Web page revision data:
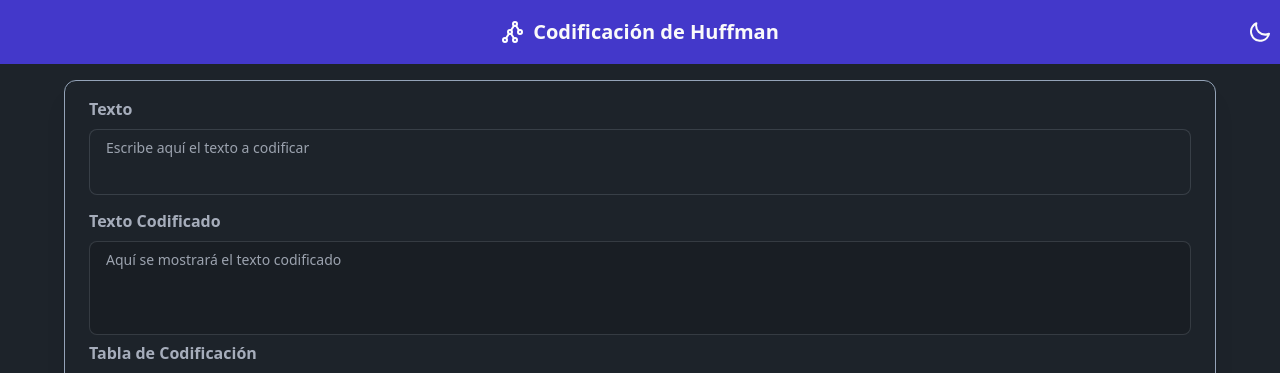
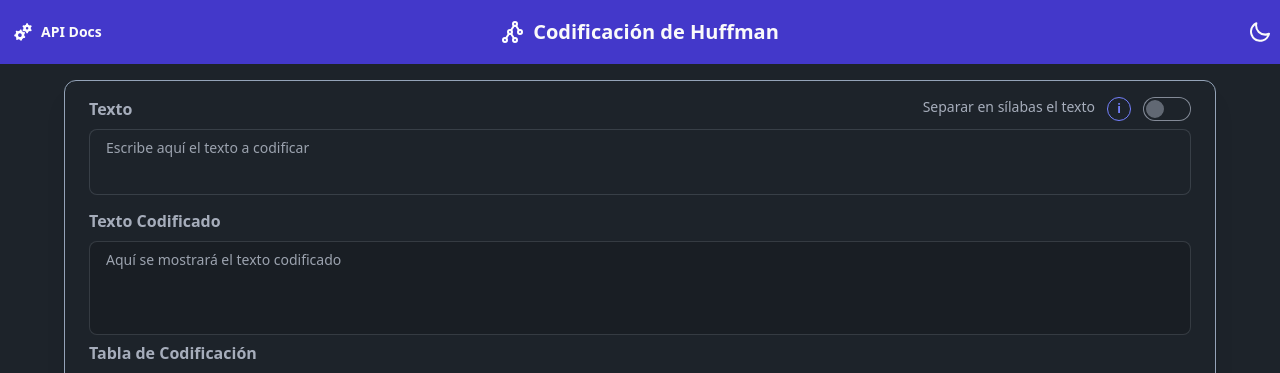
Before and after one commit to MontillaTomas/huffman-coding, a FastAPI app: page / in a window 1280 px wide. Shown: the top 373 px of the page. Run offline with FastAPI, Linux system fonts and the light colour scheme; style sheets or scripts are compiled from the project's sources; some libraries are stand-ins or nearby versions.

Commit message:
feat: add toggle to separate text in syllables and api docs button on navbar

```diff
--- a/app/api/views/views_router.py
+++ b/app/api/views/views_router.py
@@ -24,14 +24,15 @@ async def read_root(request: Request):
 @views_router.post("/huffman-coding", response_class=HTMLResponse)
 async def huffman_coding(request: Request,
                          service: Annotated[EncoderService, Depends(get_huffman_enc_service)],
-                         text: Optional[str] = Form(None)):
+                         text: Optional[str] = Form(None),
+                         separate_syllables: bool = Form(False, alias="separate-syllables")):
     """
     Returns the result of the Huffman coding algorithm.
     """
     if not text:
         text = ""
 
-    enc_response = await service.encode(text, False)
+    enc_response = await service.encode(text, separate_syllables)
 
     return templates.TemplateResponse(
         request=request,
--- a/app/templates/content.html
+++ b/app/templates/content.html
@@ -3,20 +3,38 @@
     class="max-w-6xl mx-auto py-4 px-4 sm:px-6 rounded-xl border border-slate-400 shadow-xl"
   >
     <div class="flex flex-col gap-2">
-      <div class="w-full">
-        <label class="block text-base-content font-bold mb-2" for="text"
-          >Texto</label
-        >
+      <form
+        hx-post="/huffman-coding"
+        hx-trigger="input from:textarea delay:400ms, change from:input[type=checkbox]"
+        hx-target="#encoded-result"
+        class="w-full"
+      >
+        <div class="flex justify-between align-middle">
+          <label class="block text-base-content font-bold mb-2" for="text"
+            >Texto</label
+          >
+          <div class="flex gap-3">
+            <span class="label-text">Separar en sílabas el texto</span>
+            <button
+              class="btn btn-circle btn-xs btn-outline btn-primary tooltip tooltip-left tooltip-primary"
+              data-tip="Sólo funciona con texto en español"
+            >
+              i
+            </button>
+            <input
+              type="checkbox"
+              name="separate-syllables"
+              class="toggle toggle-primary toggle-md"
+            />
+          </div>
+        </div>
         <textarea
-          hx-post="/huffman-coding"
-          hx-trigger="input changed delay:500ms"
-          hx-target="#encoded-result"
           name="text"
           placeholder="Escribe aquí el texto a codificar"
           rows="2"
           class="textarea textarea-bordered textarea-md w-full text-base-content py-1 px-4 resize-none"
         ></textarea>
-      </div>
+      </form>
       <div id="encoded-result" class="w-full">
         <div class="w-full">
           <label
--- a/app/templates/navbar.html
+++ b/app/templates/navbar.html
@@ -1,5 +1,10 @@
 <div class="navbar bg-indigo-700 text-zinc-50 px-2">
-  <div class="navbar-start"></div>
+  <div class="navbar-start">
+    <a href="/docs" class="btn btn-ghost text-sm p-1"
+      ><img src="../static/images/gears.svg" alt="API" class="w-5 h-5" /> API
+      Docs
+    </a>
+  </div>
   <div class="navbar-center">
     <a href="/" class="btn btn-ghost text-xl">
       <img
```
Also changed, not shown: app/static/images/gears.svg (added).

TO DO: All lines above that contain the word "toggle" are to be copied.

WRITTEN SOLUTION:
feat: add toggle to separate text in syllables and api docs button on navbar
+              class="toggle toggle-primary toggle-md"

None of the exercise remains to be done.